I’m sure many of us have applied for jobs or filled in surveys, and wondered why at the end are yet more questions about your ethnicity, age and religion? What have they got to do with anything? Wouldn’t ignoring these make us all more equal?
Well, yes and no.
For this post, we’ll use the example of a job application. In an ideal world, we wouldn’t need to ask these questions because in most cases the answers do not reflect on the ability to do a job (“most cases” because some roles are legitimately gender specific).
Remember, an equal opportunities form must not be used to influence a decision on employment. If you believe that this has happened, then you have a case to take up against the prospective employer.
If you are an employer, hopefully you do not consciously discriminate, but there may be unintentional biases in your recruitment and advertising processes that do not target certain groups.

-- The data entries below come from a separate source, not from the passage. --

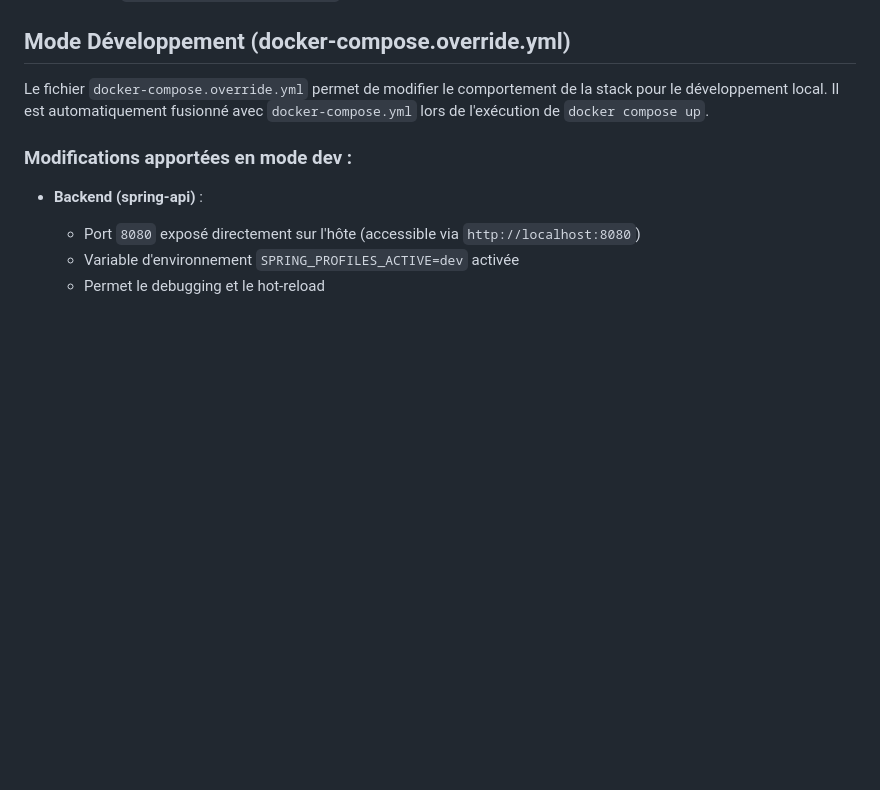
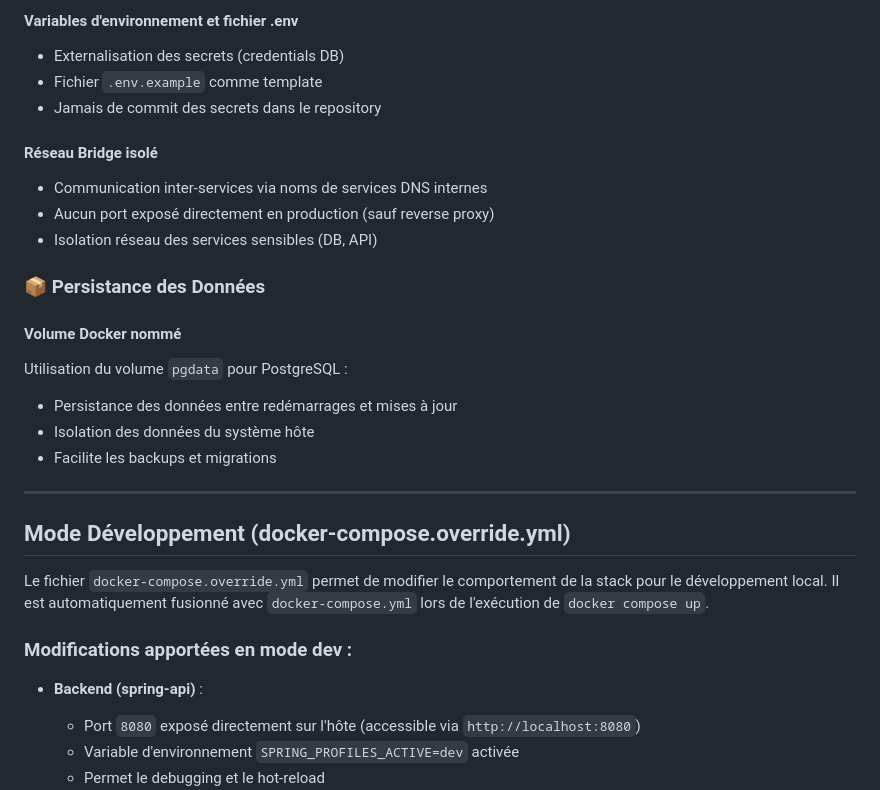
Before and after one commit to Aairuxul/TP-final-docker, a Markdown page: README.md, the part around the change printed below. Rendered like a GitHub page; blank space fills up the shorter version.

Commit message:
feat: enhance README.md with technical choices, architecture details, and development vs production guidelines

```diff
--- a/README.md
+++ b/README.md
@@ -99,3 +177,26 @@ Autres informations :
+#### **Variables d'environnement et fichier .env**
+
+-   Externalisation des secrets (credentials DB)
+-   Fichier `.env.example` comme template
+-   Jamais de commit des secrets dans le repository
+
+#### **Réseau Bridge isolé**
+
+-   Communication inter-services via noms de services DNS internes
+-   Aucun port exposé directement en production (sauf reverse proxy)
+-   Isolation réseau des services sensibles (DB, API)
+
+### 📦 Persistance des Données
+
+#### **Volume Docker nommé**
+
+Utilisation du volume `pgdata` pour PostgreSQL :
+
+-   Persistance des données entre redémarrages et mises à jour
+-   Isolation des données du système hôte
+-   Facilite les backups et migrations
+
+---
 
 ## Mode Développement (docker-compose.override.yml)
 
```
Also changed, not shown: other parts of README.md (+81 -3 lines).
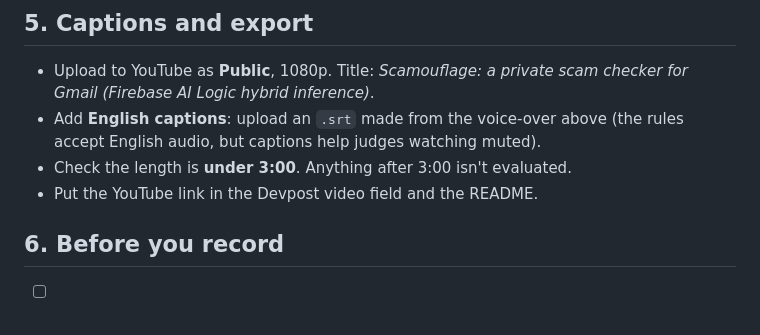
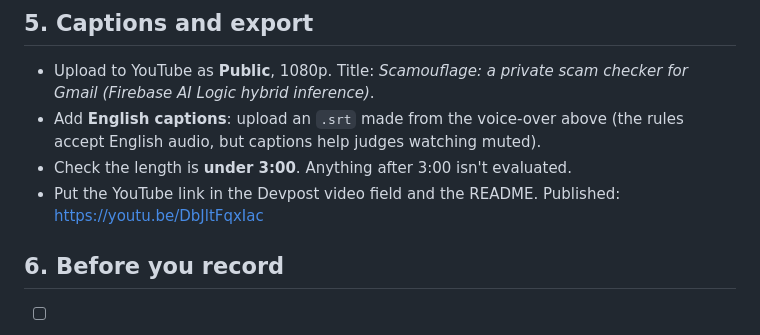
Before and after one commit to vlww/Scamouflage, a Markdown page: docs/DEMO_SCRIPT.md, the part around the change. GitHub-like rendering.

Commit message:
Add demo video link and 16:9 YouTube thumbnail

```diff
--- a/docs/DEMO_SCRIPT.md
+++ b/docs/DEMO_SCRIPT.md
@@ -178,7 +178,7 @@ Stills already made: `docs/banners/stats.webp` (hook), `docs/banners/architectur
 - Upload to YouTube as **Public**, 1080p. Title: *Scamouflage: a private scam checker for Gmail (Firebase AI Logic hybrid inference)*.
 - Add **English captions**: upload an `.srt` made from the voice-over above (the rules accept English audio, but captions help judges watching muted).
 - Check the length is **under 3:00**. Anything after 3:00 isn't evaluated.
-- Put the YouTube link in the Devpost video field and the README.
+- Put the YouTube link in the Devpost video field and the README. Published: https://youtu.be/DbJltFqxIac
 
 ## 6. Before you record
 
```
Also changed, not shown: README.md (+6 -0 lines), docs/DEVPOST.md (+1 -1 lines), docs/banners/video-thumbnail.png (added), 4 other files.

This is not necessarily a criticism. It is easy to assume that because a job is advertised on your website it is therefore open to everyone equally and you have done your job to seek out diversity. But when you look over your equal opportunities forms, do you notice the numbers of Lesbian, Gay, Bisexual and Transgender (LGBT) or disabled people have applied? Is there a significant gender imbalance?
It is worth pondering over these figures as they often reflect something much deeper than simply who has applied for your job. Does your organisation actively promote equality in its output? Are there visible role-models used in your marketing campaigns? Does your organisation ‘feel’ like a welcoming place to someone concerned about ‘standing out’?
Unfortunately, these questions are not straightforward or easy to answer.
The equal opportunities forms on your desk can represent the end product of years of cultural and social barriers erected to stop certain types of people feeling as if they can succeed. We know there aren’t enough women in Science, Technology, Engineering and Maths (STEM) jobs, we know there aren’t enough Black and Minority Ethnic (BME) people in positions of influence, and we know there aren’t enough disabled people employed across the board. We know this from monitoring not just who is in those jobs but who is applying for them.
However, for the vast majority of employers using this information correctly can help their recruitment in the future. If there aren’t enough of a certain group applying, adverts can be placed more strategically to attract those candidates. As our post on equality said, just because you are actively trying to encourage more applications from certain groups it does not mean you are discriminating against the rest.
As for the candidate, why should you fill out the form? Of course, a good equal opportunities form should always give the option “prefer not to say” for all questions and whilst you are entitled not to disclose, there is a wider benefit to giving this sort of information as we’ve discussed above.
Our standard form can be found here, and we are happy to discuss any thoughts or queries on helping to improve yours.